As you may have previously read in other articles, we employ chicken tractors routinely on this farm. The mobility aspect enables us to utilize chickens for all sorts of wonderful tasks. After the grass has been mowed, a 200 meter electric fence is put up around the cell the cattle have just vacated. This allows sixty-five chickens to eat insects, seeds, and residuals left behind by the cows. Their scratching and clawing at the soil mixes and spreads the manure left by the cows in a more even distribution across the fenced area. Again, the ultimate goal is to achieved, these chickens are living as wildly as possible. They engage in all their natural social behaviors, get the same movement and rest periods that nature would allow without the predatory dangers. Water access must be supplied to both the cows and chickens, but daily maintenance is significantly reduced when allowing a natural lifestyle. Here at PRI, we do provide the chickens with sulphur, shell grit, and some high quality grain feed to ensure healthy and happy chickens.
Our system is very basic, but with only two species involved we are getting exceptional results. Our pastures are recovering faster and with a healthier composition of plant species. The process will continue, with more animals involved in a system, mimicry of our natural world can be imitated at a higher and higher level. Our multi-species, leader follower grazing system is still in its infancy, but already yielding positive results for the animals involved, us as consumers, and the environment.
Maritime Pasture Manual
Blanchet, K., H. Moechnig, and J. DeJong-Hughes. (2003) Grazing Systems Planning Guide. St. Paul: University of Minnesota Extension Service.
Kennedy E., O’Donovan M., Murphy J.P., Delaby L. and O’Mara F.P. (2005) Effects of grass pasture and concentrate-based feeding systems for spring-calving dairy cows in early spring on performance during lactation. Grass and Forage Science , 60, 310-318.
Mayne C.S., Newberry R.D. and Woodcock S.C.F. (1988) The effect of a flexible grazing management strategy and leader/follower grazing on the milk production of grazing dairy cows and on sward characteristics. Grass and Forage Science , 43, 137-150.
Smits M.C.J, Frankena K., Metz J.H.M. and Noordhuizen J.P.T.M. (1992) Prevalence of digital disorders in zero-grazing dairy cows. Livestock Production Science , 32, 231-244.
Somers J.G.C.J., Schouten W.G.P., Frankena K., Noordhuizen-Stassen E.N. and Metz J.H.M. (2005) Development of claw traits and claw lesions in dairy cows kept on different floor systems. Journal of Dairy Science , 88, 110-120.

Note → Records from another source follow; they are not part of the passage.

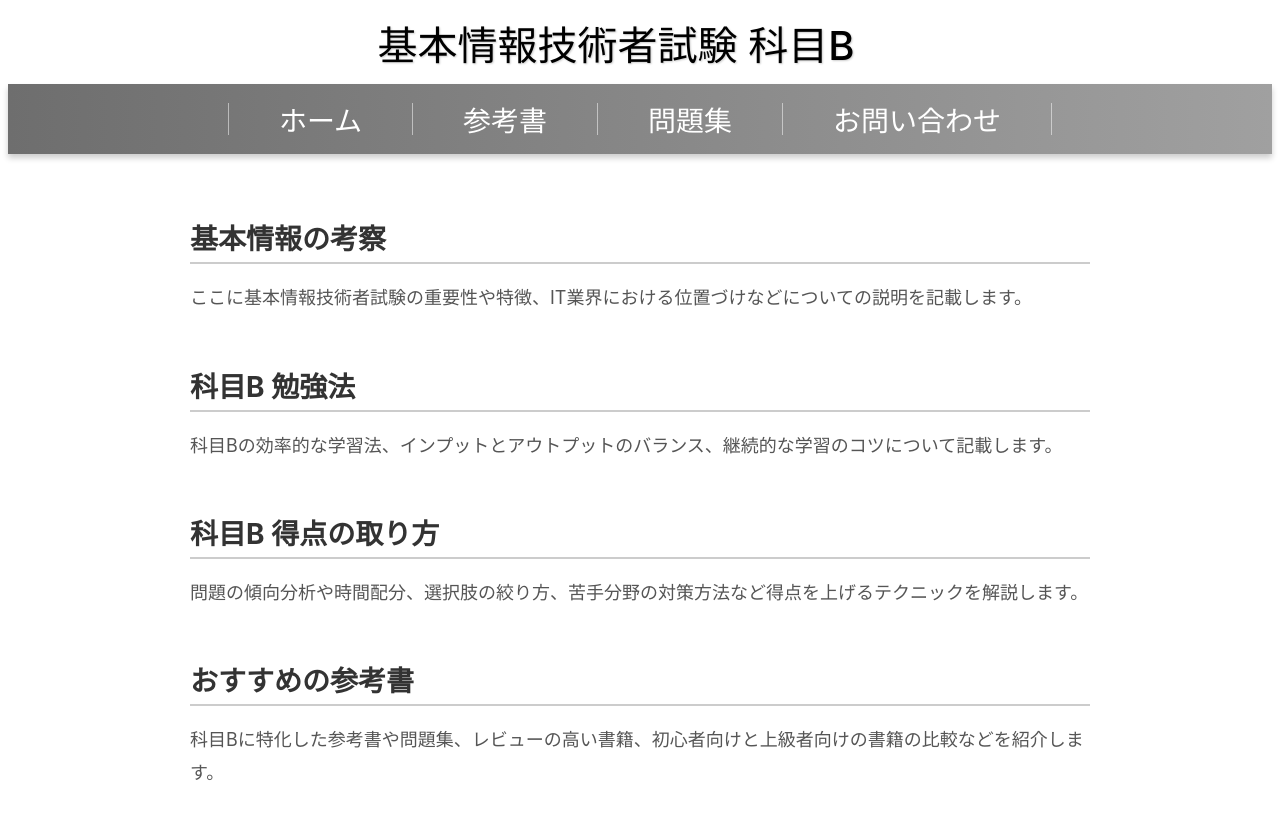
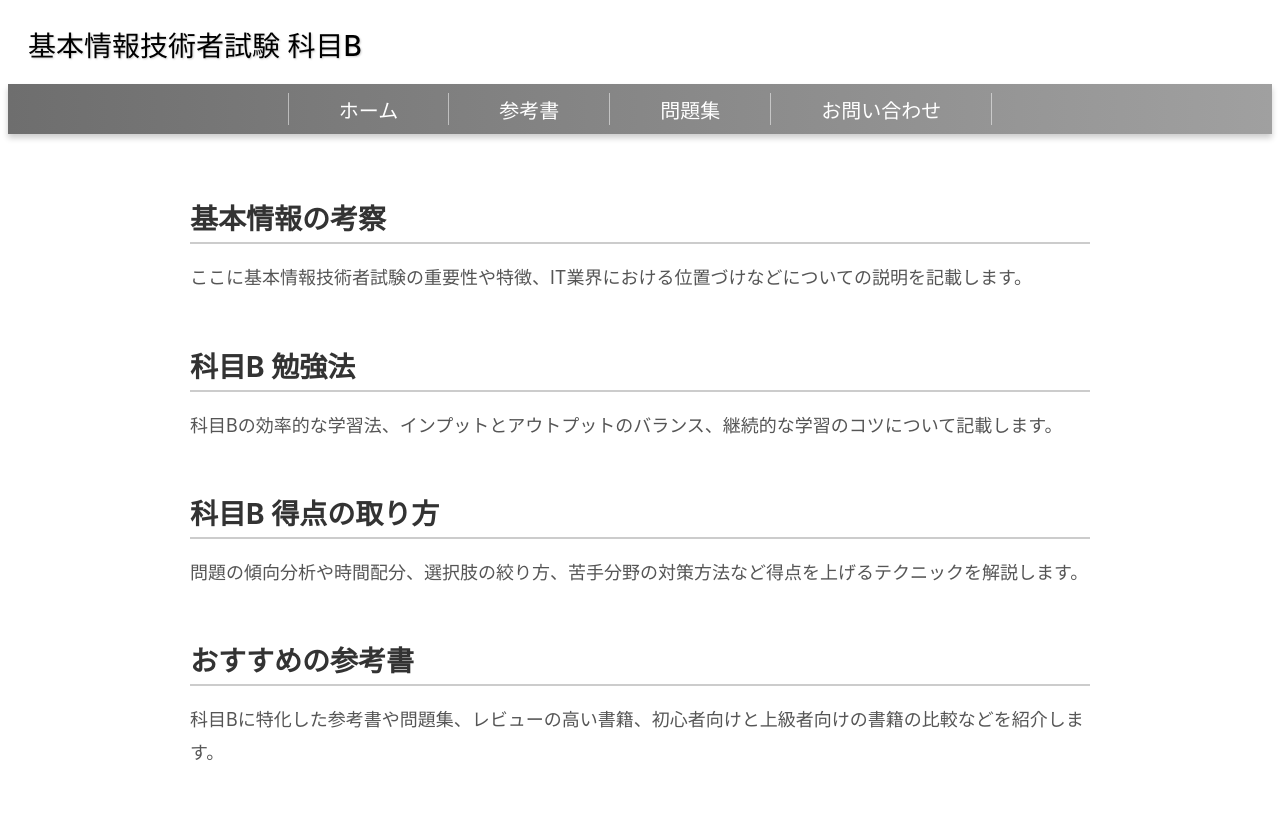
Before and after one commit to Exam-Dojo/Exam, a Vue app: page / in a window 1280 px wide. Shown: the top 818 px of the page. Built offline with nearby package versions, Linux system fonts and the light colour scheme.

Commit message:
Add files via upload

```diff
--- a/src/components/NavBar.vue
+++ b/src/components/NavBar.vue
@@ -30,41 +30,42 @@ export default {
 .header-title {
   width: 525px;
   height: 76px;
-  justify-content: center;
   display: flex;
   flex-direction: column;
+  justify-content: center; /* ← 中央→左寄せ */
+  align-items: flex-start; /* ← 横方向にも左寄せ */
   color: black;
-  font-size: 40px;
+  font-size: 28px;
   font-family: Inter;
   font-weight: 500;
-  line-height: 60px;
+  line-height: 40px;
   word-wrap: break-word;
   cursor: pointer;
-  margin: 0 auto;
+  margin-left: 20px; /* ← 画面端から少し余白を持たせる */
   text-shadow: 1px 1px 2px rgba(0, 0, 0, 0.2);
-}
-
-.navbar {
-  width: 100%;
-  height: 70px;
-  background: linear-gradient(90deg, #6e6e6e, #a0a0a0);
-  display: flex;
-  justify-content: center;
-  align-items: center;
-  box-shadow: 0 4px 6px rgba(0, 0, 0, 0.2);
 }
 
 .nav-item {
   margin: 0 25px;
   padding: 10px 15px;
   color: white;
-  font-size: 28px;
+  font-size: 20px; /* ← ここを変更 */
   font-family: Inter;
   font-weight: 500;
   text-decoration: none;
   cursor: pointer;
   transition: all 0.3s ease;
   position: relative;
+}
+
+.navbar {
+  width: 100%;
+  height: 50px;
+  background: linear-gradient(90deg, #6e6e6e, #a0a0a0);
+  display: flex;
+  justify-content: center;
+  align-items: center;
+  box-shadow: 0 4px 6px rgba(0, 0, 0, 0.2);
 }
 
 .nav-item:hover {
```
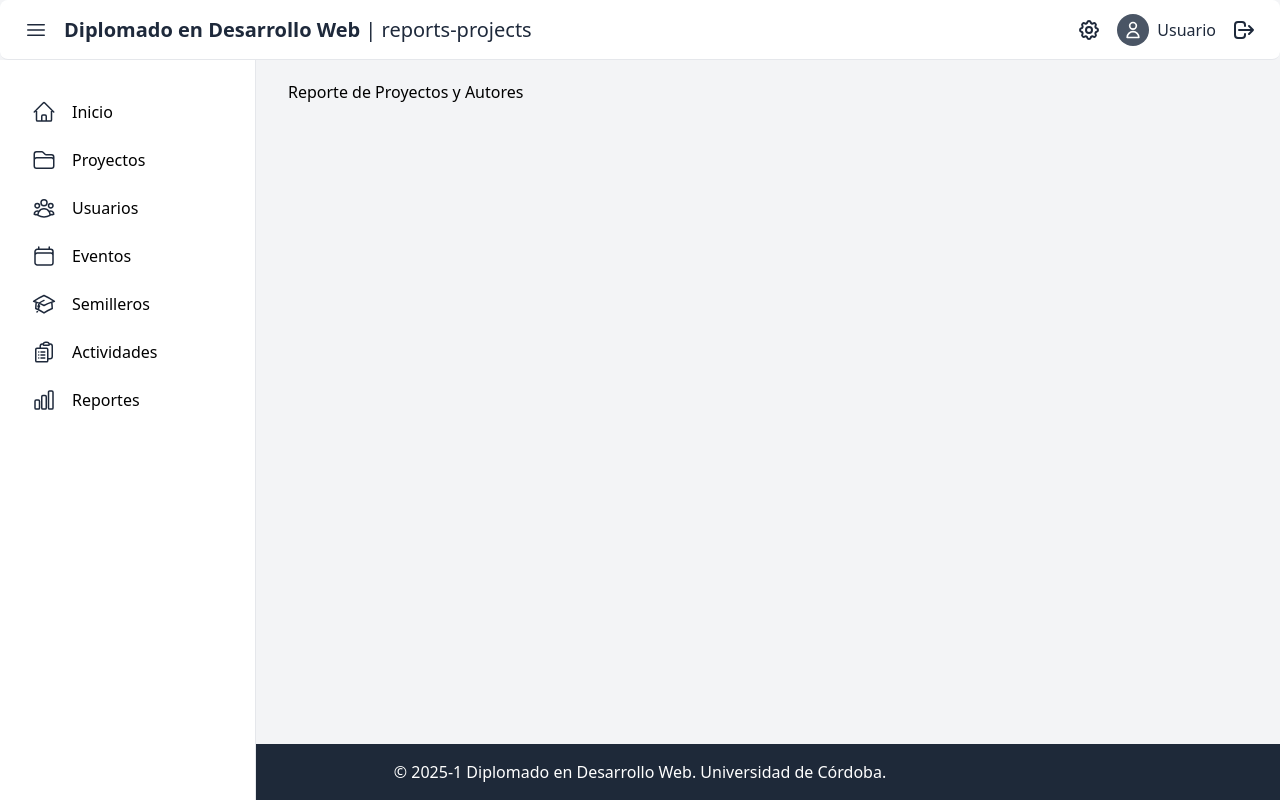
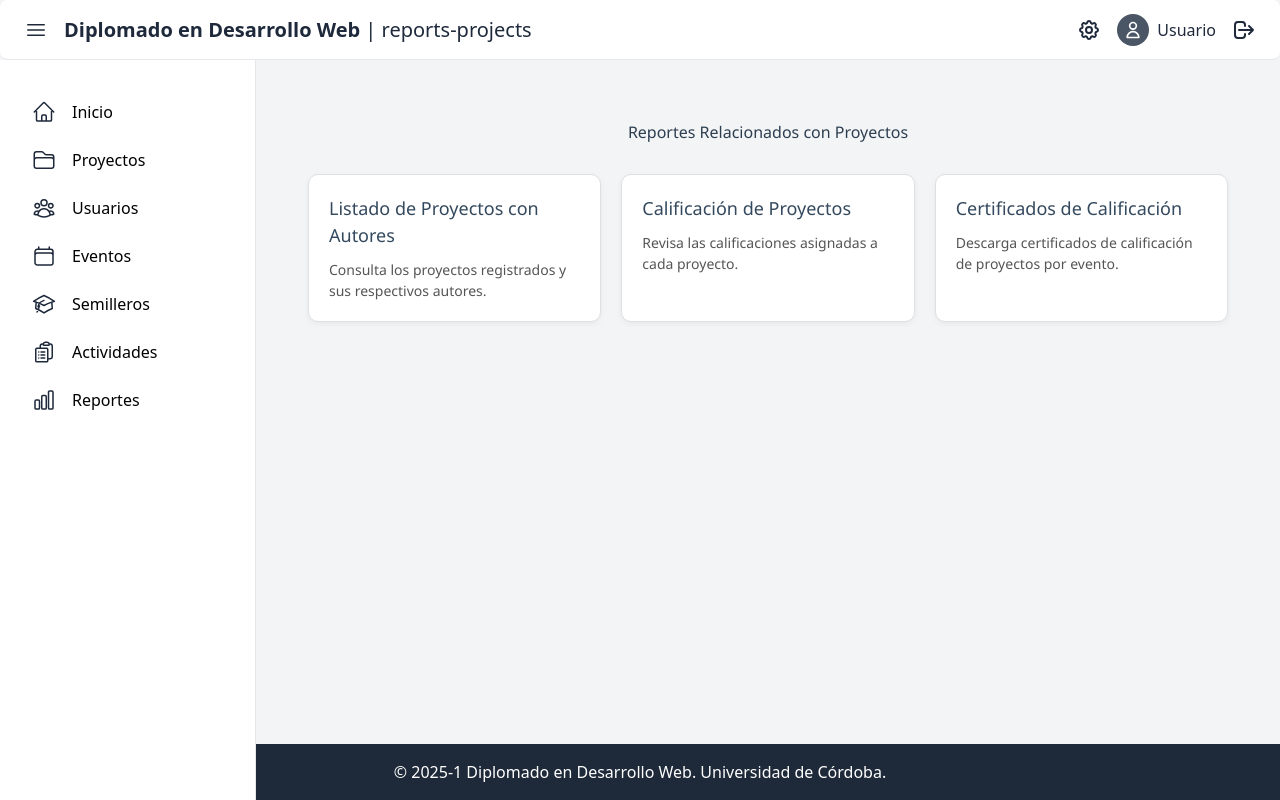
Before and after one commit to ianfer19/semillero-front, a Vue app: page /reports/projects in a window 1280 px wide. Built offline with nearby package versions, Linux system fonts and the light colour scheme; no server answers.

Commit message:
Services hechos - views hechas

```diff
--- a/src/modules/reports/routes/index.ts
+++ b/src/modules/reports/routes/index.ts
@@ -23,6 +23,16 @@ const routes: RouteRecordRaw[] = [
     component: () => import('@/modules/reports/views/ProjectsReport.vue'),
   },
   {
+    path: '/reports/projects/list',
+    name: 'reports-projects-list',
+    component: () => import('@/modules/reports/views/ProjectListView.vue'),
+  },
+  {
+    path: '/reports/projects/grades',
+    name: 'reports-projects-grades',
+    component: () => import('@/modules/reports/views/ProjectGradesView.vue'),
+  },
+  {
     path: '/reports/certificates',
     name: 'reports-certificates',
     component: () => import('@/modules/reports/views/CertificatesReport.vue'),
--- a/src/modules/reports/services/reportsService.ts
+++ b/src/modules/reports/services/reportsService.ts
@@ -4,10 +4,10 @@ const API_URL = import.meta.env.VITE_API_URL
 
 export const reportsService = {
   /**
-   * Obtener todas las actividades
+   * Obtener todas las actividades de un evento (ajusté la ruta según backend)
    */
-  async getAllActivities() {
-    const response = await axios.get(`${API_URL}reports/activity`)
+  async getAllActivities(eventId) {
+    const response = await axios.get(`${API_URL}reports/events/${eventId}/activities`)
     return response.data.actividades
   },
 
@@ -15,20 +15,12 @@ export const reportsService = {
    * Obtener proyectos con sus autores
    */
   async getProjectsWithAuthors() {
-    const response = await axios.get(`${API_URL}reports/proyectos/autores`)
+    const response = await axios.get(`${API_URL}reports/projects/with-authors`)
     return response.data.data
   },
 
   /**
-   * Obtener inscritos
-   */
-  async getAttendees() {
-    const response = await axios.get(`${API_URL}reports/attendees`)
-    return response.data.data
-  },
-
-  /**
-   * Obtener certificados emitidos
+   * Obtener certificados emitidos (puedes añadir parámetros si quieres filtrar)
    */
   async getCertificates() {
     const response = await axios.get(`${API_URL}reports/certificates`)
@@ -36,10 +28,34 @@ export const reportsService = {
   },
 
   /**
-   * Obtener instituciones, facultades y programas
+   * Generar certificado (POST) - requiere payload
    */
-  async getInstitutions() {
-    const response = await axios.get(`${API_URL}reports/institutions`)
+  async generateCertificate(payload) {
+    const response = await axios.post(`${API_URL}reports/certificates/generate`, payload)
+    return response.data
+  },
+
+  /**
+   * Generar todos los certificados de un evento
+   */
+  async generateCertificatesForEvent(eventId) {
+    const response = await axios.get(`${API_URL}reports/certificates/event/${eventId}/generate-all`)
+    return response.data
+  },
+
+  /**
+   * Obtener reporte de un evento
+   */
+  async getEventReport(eventId) {
+    const response = await axios.get(`${API_URL}reports/events/${eventId}/report`)
+    return response.data
+  },
+
+  /**
+   * Obtener puntajes de proyectos
+   */
+  async getProjectScores() {
+    const response = await axios.get(`${API_URL}reports/projects/scores`)
     return response.data.data
   }
 }
--- a/src/modules/reports/views/InstitutionsReport.vue
+++ b/src/modules/reports/views/InstitutionsReport.vue
@@ -1,6 +1,6 @@
 <template>
     <BaseLayout>
-      <h2>Reporte de Instituciones</h2>
+      <h2>Reporte de semilleros</h2>
     </BaseLayout>
   </template>
 
--- /dev/null
+++ b/src/modules/reports/views/ProjectGradesView.vue
@@ -0,0 +1,99 @@
+<template>
+    <BaseLayout>
+      <section class="grades-report">
+        <h2>Calificación de Proyectos</h2>
+
+        <div v-if="grades.length === 0" class="empty">
+          No hay calificaciones registradas.
+        </div>
+
+        <table v-else class="grades-table">
+          <thead>
+            <tr>
+              <th>Proyecto</th>
+              <th>Total Evaluaciones</th>
+              <th>Suma Puntaje</th>
+              <th>Promedio</th>
+            </tr>
+          </thead>
+          <tbody>
+            <tr v-for="grade in grades" :key="grade.proyecto_id">
+              <td>{{ grade.proyecto_titulo }}</td>
+              <td>{{ grade.total_evaluaciones }}</td>
+              <td>{{ grade.suma_puntaje_total }}</td>
+              <td>{{ grade.promedio_puntuacion }}</td>
+            </tr>
+          </tbody>
+        </table>
+      </section>
+    </BaseLayout>
+  </template>
+
+  <script setup lang="ts">
+    import { ref, onMounted } from 'vue'
+    import BaseLayout from '@/layouts/BaseLayout.vue'
+    import { reportsService } from '@/modules/reports/services/reportsService'
+
+    interface Grade {
+    proyecto_id: number
+    proyecto_titulo: string
+    total_evaluaciones: number
+    promedio_puntuacion: string
+    suma_puntaje_total: string
+    }
+
+    const grades = ref<Grade[]>([])
+
+    onMounted(async () => {
+    try {
+        grades.value = await reportsService.getProjectScores()
+    } catch (error) {
+        console.error('Error al cargar las calificaciones de proyectos:', error)
+    }
+    })
+
+  </script>
+
+  <style scoped>
+  .grades-report {
+    max-width: 900px;
+    margin: auto;
+    padding: 30px 20px;
+    font-family: 'Segoe UI', Tahoma, Geneva, Verdana, sans-serif;
+  }
+
+  .grades-report h2 {
+    text-align: center;
+    margin-bottom: 30px;
+    color: #2c3e50;
+  }
+
+  .grades-table {
+    width: 100%;
+    border-collapse: collapse;
+    box-shadow: 0 2px 10px rgba(0,0,0,0.05);
+  }
+
+  .grades-table th,
+  .grades-table td {
+    padding: 12px 16px;
+    text-align: center;
+    border-bottom: 1px solid #eee;
+  }
+
+  .grades-table th {
+    background-color: #f5f7fa;
+    color: #34495e;
+    font-weight: 600;
+  }
+
+  .grades-table tr:hover {
+    background-color: #f0f8ff;
+  }
+
+  .empty {
+    text-align: center;
+    color: #888;
+    font-style: italic;
+  }
+  </style>
--- /dev/null
+++ b/src/modules/reports/views/ProjectListView.vue
@@ -0,0 +1,118 @@
+<template>
+    <BaseLayout>
+      <section class="project-list">
+        <h2>Listado de Proyectos con Autores</h2>
+
+        <div v-if="projects.length === 0" class="empty">
+          No hay proyectos registrados.
+        </div>
+
+        <div v-else class="project-card" v-for="project in projects" :key="project.id">
+          <h3>{{ project.titulo }}</h3>
+          <p class="description">{{ project.descripcion }}</p>
+
+          <div class="info">
+            <p><strong>Líder:</strong> {{ project.lider?.nombre || 'No asignado' }}</p>
+            <p><strong>Coordinador:</strong> {{ project.coordinador?.nombre || 'No asignado' }}</p>
+          </div>
+
+          <div class="authors">
+            <strong>Autores:</strong>
+            <ul v-if="project.autores.length > 0">
+              <li v-for="autor in project.autores" :key="autor.id">
+                {{ autor.nombre }} - {{ autor.email }}
+              </li>
+            </ul>
+            <p v-else>No hay autores registrados.</p>
+          </div>
+        </div>
+      </section>
+    </BaseLayout>
+  </template>
+
+  <script setup lang="ts">
+    import { ref, onMounted } from 'vue'
+    import BaseLayout from '@/layouts/BaseLayout.vue'
+    import { reportsService } from '@/modules/reports/services/reportsService'  // Ajusta la ruta según tu estructura
+
+    interface Usuario {
+    id: number
+    nombre: string
+    email: string
+    tipo: string
+    }
+
+    interface Proyecto {
+    id: number
+    titulo: string
+    descripcion: string
+    lider: Usuario | null
+    coordinador: Usuario | null
+    autores: Usuario[]
+    }
+
+    const projects = ref<Proyecto[]>([])
+
+    onMounted(async () => {
+    try {
+        projects.value = await reportsService.getProjectsWithAuthors()
+    } catch (error) {
+        console.error('Error cargando proyectos con autores:', error)
+    }
+    })
+
+  </script>
+
+  <style scoped>
+  .project-list {
+    max-width: 900px;
+    margin: auto;
+    padding: 30px 20px;
+    font-family: 'Segoe UI', Tahoma, Geneva, Verdana, sans-serif;
+  }
+
+  .project-list h2 {
+    text-align: center;
+    margin-bottom: 30px;
+    color: #2c3e50;
+  }
+
+  .project-card {
+    background: #fff;
+    padding: 20px;
+    margin-bottom: 25px;
+    border-radius: 8px;
+    box-shadow: 0 2px 8px rgba(0,0,0,0.06);
+    border-left: 6px solid #3498db;
+  }
+
+  .project-card h3 {
+    margin: 0 0 10px;
+    color: #2980b9;
+  }
+
+  .project-card .description {
+    font-style: italic;
+    color: #555;
+    margin-bottom: 10px;
+  }
+
+  .info p {
+    margin: 4px 0;
+  }
+
+  .authors {
+    margin-top: 10px;
+  }
+
+  .authors ul {
+    padding-left: 20px;
+    margin: 6px 0;
+  }
+
+  .empty {
+    text-align: center;
+    color: #888;
+    font-style: italic;
+  }
+  </style>
--- a/src/modules/reports/views/ProjectsReport.vue
+++ b/src/modules/reports/views/ProjectsReport.vue
@@ -1,9 +1,77 @@
 <template>
     <BaseLayout>
-      <h2>Reporte de Proyectos y Autores</h2>
+      <section class="project-menu">
+        <h2>Reportes Relacionados con Proyectos</h2>
+        <div class="menu-grid">
+          <router-link to="/reports/projects/list" class="menu-card">
+            <h3>Listado de Proyectos con Autores</h3>
+            <p>Consulta los proyectos registrados y sus respectivos autores.</p>
+          </router-link>
+
+          <router-link to="/reports/projects/grades" class="menu-card">
+            <h3>Calificación de Proyectos</h3>
+            <p>Revisa las calificaciones asignadas a cada proyecto.</p>
+          </router-link>
+
+          <router-link to="/reports/projects/certificados-calificacion" class="menu-card">
+            <h3>Certificados de Calificación</h3>
+            <p>Descarga certificados de calificación de proyectos por evento.</p>
+          </router-link>
+        </div>
+      </section>
     </BaseLayout>
   </template>
 
   <script setup lang="ts">
   import BaseLayout from '@/layouts/BaseLayout.vue'
   </script>
+
+  <style scoped>
+  .project-menu {
+    padding: 40px 20px;
+    max-width: 1000px;
+    margin: 0 auto;
+    font-family: 'Segoe UI', Tahoma, Geneva, Verdana, sans-serif;
+  }
+
+  .project-menu h2 {
+    text-align: center;
+    margin-bottom: 30px;
+    color: #2c3e50;
+  }
+
+  .menu-grid {
+    display: grid;
+    grid-template-columns: repeat(auto-fit, minmax(280px, 1fr));
+    gap: 20px;
+  }
+
+  .menu-card {
+    background: #ffffff;
+    border-radius: 10px;
+    padding: 20px;
+    text-decoration: none;
+    color: #2c3e50;
+    border: 1px solid #e0e0e0;
+    transition: transform 0.2s ease, box-shadow 0.2s ease;
+    box-shadow: 0 2px 6px rgba(0, 0, 0, 0.05);
+  }
+
+  .menu-card:hover {
+    transform: translateY(-4px);
+    box-shadow: 0 6px 16px rgba(0, 0, 0, 0.1);
+  }
+
+  .menu-card h3 {
+    margin-top: 0;
+    margin-bottom: 10px;
+    font-size: 18px;
+    color: #34495e;
+  }
+
+  .menu-card p {
+    margin: 0;
+    color: #555;
+    font-size: 14px;
+  }
+  </style>
--- a/src/modules/reports/views/index.vue
+++ b/src/modules/reports/views/index.vue
@@ -42,7 +42,7 @@ const reportLinks = [
     path: '/reports/certificates',
   },
   {
-    title: 'Instituciones',
+    title: 'Semilleros',
     description: 'Consulta universidades, facultades y programas',
     path: '/reports/institutions',
   },
```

Van den Pol-van Dasselaar A., Vellinga T.V., Johansen A. and Kennedy E. (2008) To graze or not to graze, that’s the question. Grassland Sci. Eur. 13: 706-716